[Data for review — start]
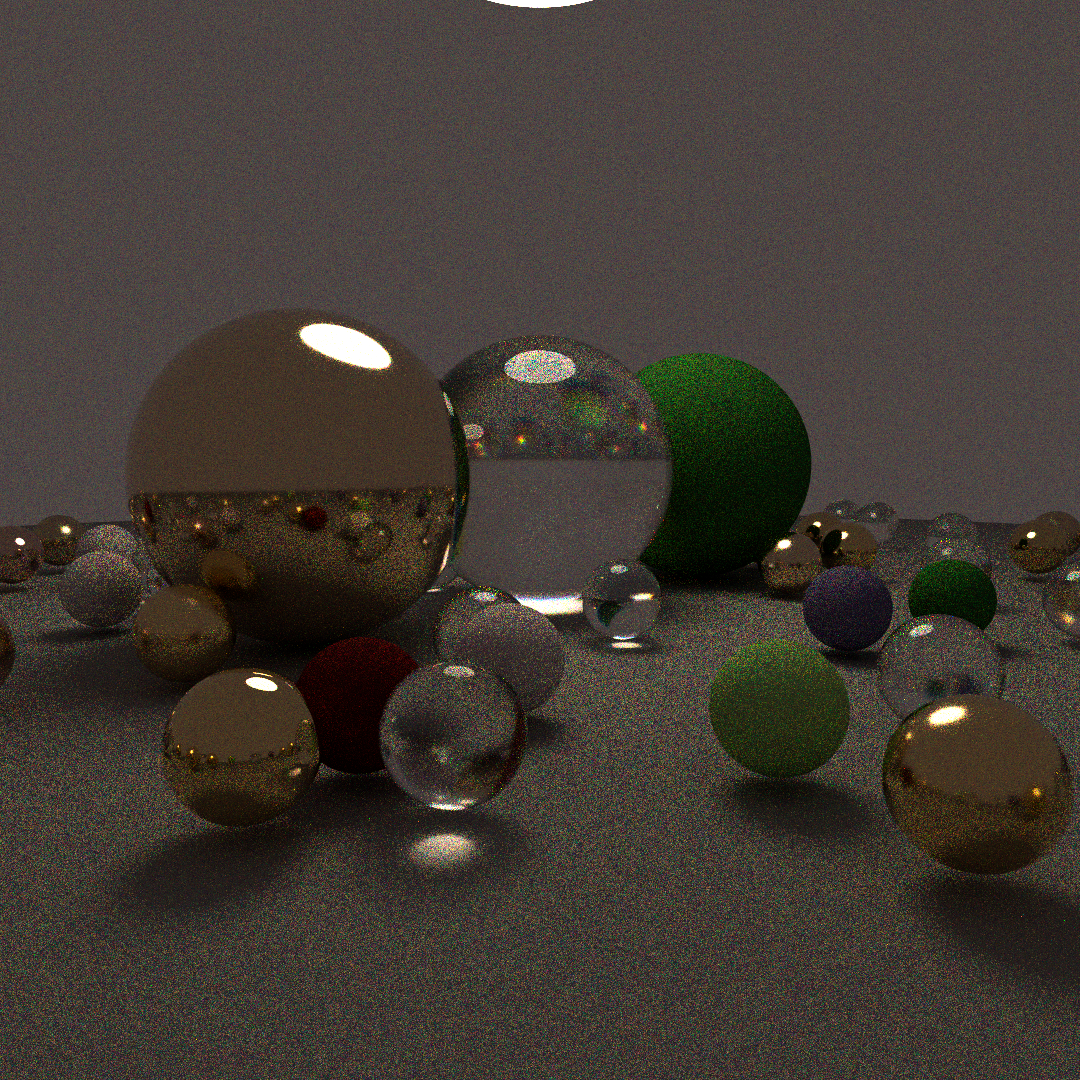
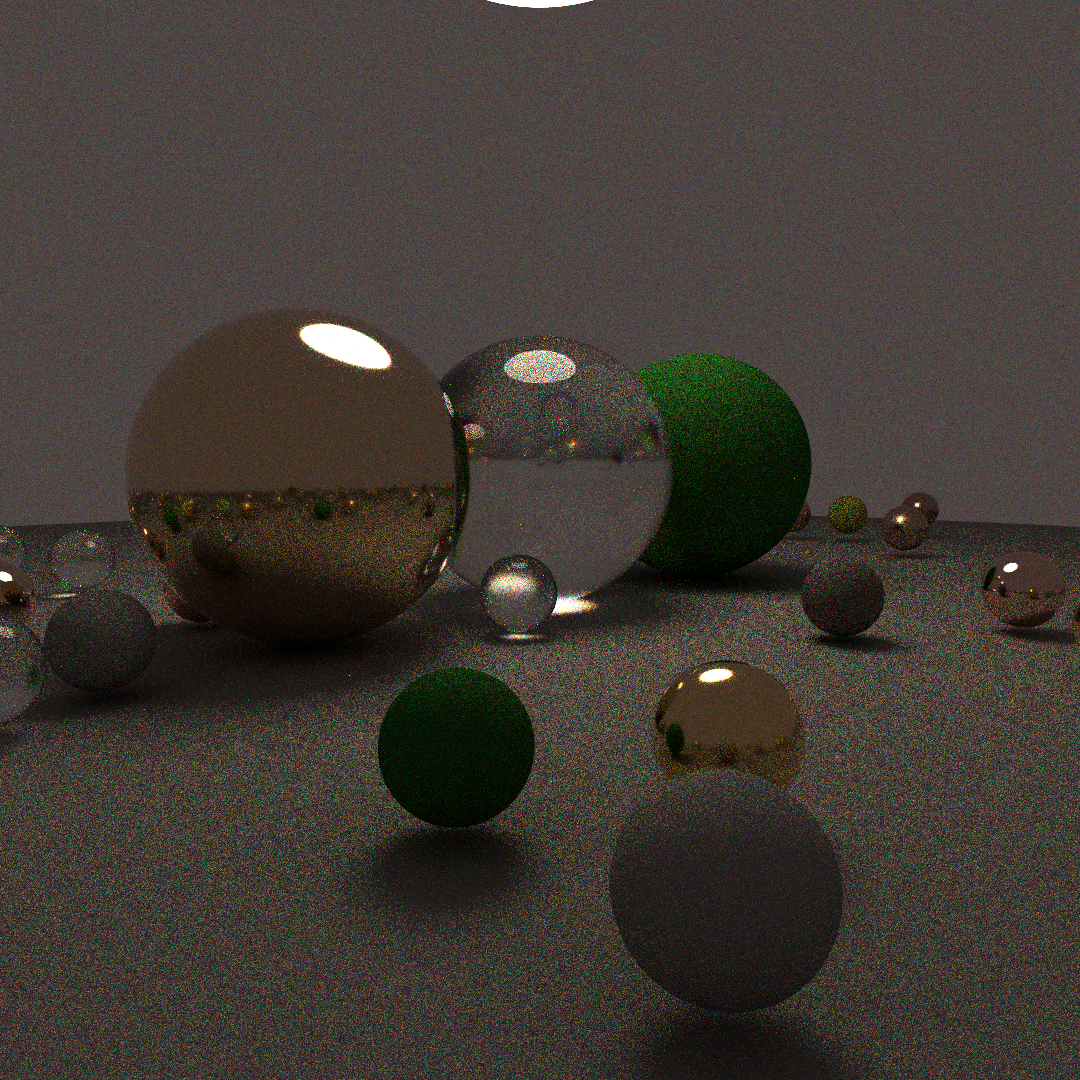
add structopt arg for random spheres

diff --git a/src/main.rs b/src/main.rs
@@ -190,6 +190,8 @@ struct Opt {
     pub bounces: usize,
     #[structopt(long, default_value = "0.18")]
     pub key_value: f32,
+    #[structopt(long)]
+    pub add_random_spheres: bool,
     pub scene_file: String,
 }
 
@@ -226,66 +228,68 @@ fn main() {
     //     // MaterialEnum::ConstPassthrough(ConstPassthrough::new(white.clone())),
     // ];
 
-    let new_materials_count = 30;
-    // let mut new_materials = Vec::new();
-    generate_and_push_random_materials(
-        &mut scene.materials,
-        new_materials_count,
-        EXTENDED_VISIBLE_RANGE,
-        false,
-        1.0,
-    );
+    if opts.add_random_spheres {
+        let new_materials_count = 30;
+        // let mut new_materials = Vec::new();
+        generate_and_push_random_materials(
+            &mut scene.materials,
+            new_materials_count,
+            EXTENDED_VISIBLE_RANGE,
+            false,
+            1.0,
+        );
 
-    let nonlight_materials = scene
-        .materials
-        .iter()
-        .enumerate()
-        .filter_map(|(id, e)| {
-            if matches!(e, MaterialEnum::ConstLambertian(_) | MaterialEnum::GGX(_)) {
-                Some(id)
-            } else {
-                None
-            }
-        })
-        .collect::<Vec<_>>();
-    let bag_size_of_random_materials = nonlight_materials.len();
+        let nonlight_materials = scene
+            .materials
+            .iter()
+            .enumerate()
+            .filter_map(|(id, e)| {
+                if matches!(e, MaterialEnum::ConstLambertian(_) | MaterialEnum::GGX(_)) {
+                    Some(id)
+                } else {
+                    None
+                }
+            })
+            .collect::<Vec<_>>();
+        let bag_size_of_random_materials = nonlight_materials.len();
 
-    let mut spheres_to_add: Vec<Sphere> = Vec::new();
-    spheres_to_add.push(Sphere::new(4.0, Point3::new(8.0, 0.0, 4.1), 0));
-    spheres_to_add.push(Sphere::new(4.0, Point3::new(0.0, 0.0, 4.1), 0));
-    spheres_to_add.push(Sphere::new(4.0, Point3::new(-8.0, 0.0, 4.1), 0));
-    for _ in 0..100 {
-        let material_id = nonlight_materials
-            [(rand::random::<f32>() * bag_size_of_random_materials as f32) as usize];
-        loop {
-            let x = (rand::random::<f32>() - 0.5) * 70.0;
-            let y = (rand::random::<f32>() - 0.5) * 70.0;
+        let mut spheres_to_add: Vec<Sphere> = Vec::new();
+        spheres_to_add.push(Sphere::new(4.0, Point3::new(8.0, 0.0, 4.1), 0));
+        spheres_to_add.push(Sphere::new(4.0, Point3::new(0.0, 0.0, 4.1), 0));
+        spheres_to_add.push(Sphere::new(4.0, Point3::new(-8.0, 0.0, 4.1), 0));
+        for _ in 0..100 {
+            let material_id = nonlight_materials
+                [(rand::random::<f32>() * bag_size_of_random_materials as f32) as usize];
+            loop {
+                let x = (rand::random::<f32>() - 0.5) * 70.0;
+                let y = (rand::random::<f32>() - 0.5) * 70.0;
 
-            let mut overlapping = false;
-            let candidate_sphere = Sphere::new(1.0, Point3::new(x, y, 1.1), material_id);
+                let mut overlapping = false;
+                let candidate_sphere = Sphere::new(1.0, Point3::new(x, y, 1.1), material_id);
 
-            for sphere in &spheres_to_add {
-                if (candidate_sphere.origin - sphere.origin).norm()
-                    < sphere.radius + candidate_sphere.radius
-                {
-                    // spheres are overlapping
-                    overlapping = true;
+                for sphere in &spheres_to_add {
+                    if (candidate_sphere.origin - sphere.origin).norm()
+                        < sphere.radius + candidate_sphere.radius
+                    {
+                        // spheres are overlapping
+                        overlapping = true;
+                        break;
+                    }
+                }
+                if !overlapping {
+                    spheres_to_add.push(candidate_sphere);
                     break;
                 }
             }
-            if !overlapping {
-                spheres_to_add.push(candidate_sphere);
-                break;
-            }
         }
+        spheres_to_add.reverse();
+        // clear the previously added placeholder spheres, truncating down to 100
+        spheres_to_add.truncate(100);
+        // add new spheres to the scene
+        scene
+            .primitives
+            .extend(spheres_to_add.drain(..).map(|e| e.into()));
     }
-    spheres_to_add.reverse();
-    // clear the previously added placeholder spheres, truncating down to 100
-    spheres_to_add.truncate(100);
-    // add new spheres to the scene
-    scene
-        .primitives
-        .extend(spheres_to_add.drain(..).map(|e| e.into()));
 
     let camera = ProjectiveCamera::new(
         Point3::new(-20.0, 20.0, 5.0),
[Data for review — finish]
Description of the task
Leaving all pictures aside, quote each record exactly.

Solution to the problem
add structopt arg for random spheres

diff --git a/src/main.rs b/src/main.rs
@@ -190,6 +190,8 @@ struct Opt {
     pub bounces: usize,
     #[structopt(long, default_value = "0.18")]
     pub key_value: f32,
+    #[structopt(long)]
+    pub add_random_spheres: bool,
     pub scene_file: String,
 }
 
@@ -226,66 +228,68 @@ fn main() {
     //     // MaterialEnum::ConstPassthrough(ConstPassthrough::new(white.clone())),
     // ];
 
-    let new_materials_count = 30;
-    // let mut new_materials = Vec::new();
-    generate_and_push_random_materials(
-        &mut scene.materials,
-        new_materials_count,
-        EXTENDED_VISIBLE_RANGE,
-        false,
-        1.0,
-    );
+    if opts.add_random_spheres {
+        let new_materials_count = 30;
+        // let mut new_materials = Vec::new();
+        generate_and_push_random_materials(
+            &mut scene.materials,
+            new_materials_count,
+            EXTENDED_VISIBLE_RANGE,
+            false,
+            1.0,
+        );
 
-    let nonlight_materials = scene
-        .materials
-        .iter()
-        .enumerate()
-        .filter_map(|(id, e)| {
-            if matches!(e, MaterialEnum::ConstLambertian(_) | MaterialEnum::GGX(_)) {
-                Some(id)
-            } else {
-                None
-            }
-        })
-        .collect::<Vec<_>>();
-    let bag_size_of_random_materials = nonlight_materials.len();
+        let nonlight_materials = scene
+            .materials
+            .iter()
+            .enumerate()
+            .filter_map(|(id, e)| {
+                if matches!(e, MaterialEnum::ConstLambertian(_) | MaterialEnum::GGX(_)) {
+                    Some(id)
+                } else {
+                    None
+                }
+            })
+            .collect::<Vec<_>>();
+        let bag_size_of_random_materials = nonlight_materials.len();
 
-    let mut spheres_to_add: Vec<Sphere> = Vec::new();
-    spheres_to_add.push(Sphere::new(4.0, Point3::new(8.0, 0.0, 4.1), 0));
-    spheres_to_add.push(Sphere::new(4.0, Point3::new(0.0, 0.0, 4.1), 0));
-    spheres_to_add.push(Sphere::new(4.0, Point3::new(-8.0, 0.0, 4.1), 0));
-    for _ in 0..100 {
-        let material_id = nonlight_materials
-            [(rand::random::<f32>() * bag_size_of_random_materials as f32) as usize];
-        loop {
-            let x = (rand::random::<f32>() - 0.5) * 70.0;
-            let y = (rand::random::<f32>() - 0.5) * 70.0;
+        let mut spheres_to_add: Vec<Sphere> = Vec::new();
+        spheres_to_add.push(Sphere::new(4.0, Point3::new(8.0, 0.0, 4.1), 0));
+        spheres_to_add.push(Sphere::new(4.0, Point3::new(0.0, 0.0, 4.1), 0));
+        spheres_to_add.push(Sphere::new(4.0, Point3::new(-8.0, 0.0, 4.1), 0));
+        for _ in 0..100 {
+            let material_id = nonlight_materials
+                [(rand::random::<f32>() * bag_size_of_random_materials as f32) as usize];
+            loop {
+                let x = (rand::random::<f32>() - 0.5) * 70.0;
+                let y = (rand::random::<f32>() - 0.5) * 70.0;
 
-            let mut overlapping = false;
-            let candidate_sphere = Sphere::new(1.0, Point3::new(x, y, 1.1), material_id);
+                let mut overlapping = false;
+                let candidate_sphere = Sphere::new(1.0, Point3::new(x, y, 1.1), material_id);
 
-            for sphere in &spheres_to_add {
-                if (candidate_sphere.origin - sphere.origin).norm()
-                    < sphere.radius + candidate_sphere.radius
-                {
-                    // spheres are overlapping
-                    overlapping = true;
+                for sphere in &spheres_to_add {
+                    if (candidate_sphere.origin - sphere.origin).norm()
+                        < sphere.radius + candidate_sphere.radius
+                    {
+                        // spheres are overlapping
+                        overlapping = true;
+                        break;
+                    }
+                }
+                if !overlapping {
+                    spheres_to_add.push(candidate_sphere);
                     break;
                 }
             }
-            if !overlapping {
-                spheres_to_add.push(candidate_sphere);
-                break;
-            }
         }
+        spheres_to_add.reverse();
+        // clear the previously added placeholder spheres, truncating down to 100
+        spheres_to_add.truncate(100);
+        // add new spheres to the scene
+        scene
+            .primitives
+            .extend(spheres_to_add.drain(..).map(|e| e.into()));
     }
-    spheres_to_add.reverse();
-    // clear the previously added placeholder spheres, truncating down to 100
-    spheres_to_add.truncate(100);
-    // add new spheres to the scene
-    scene
-        .primitives
-        .extend(spheres_to_add.drain(..).map(|e| e.into()));
 
     let camera = ProjectiveCamera::new(
         Point3::new(-20.0, 20.0, 5.0),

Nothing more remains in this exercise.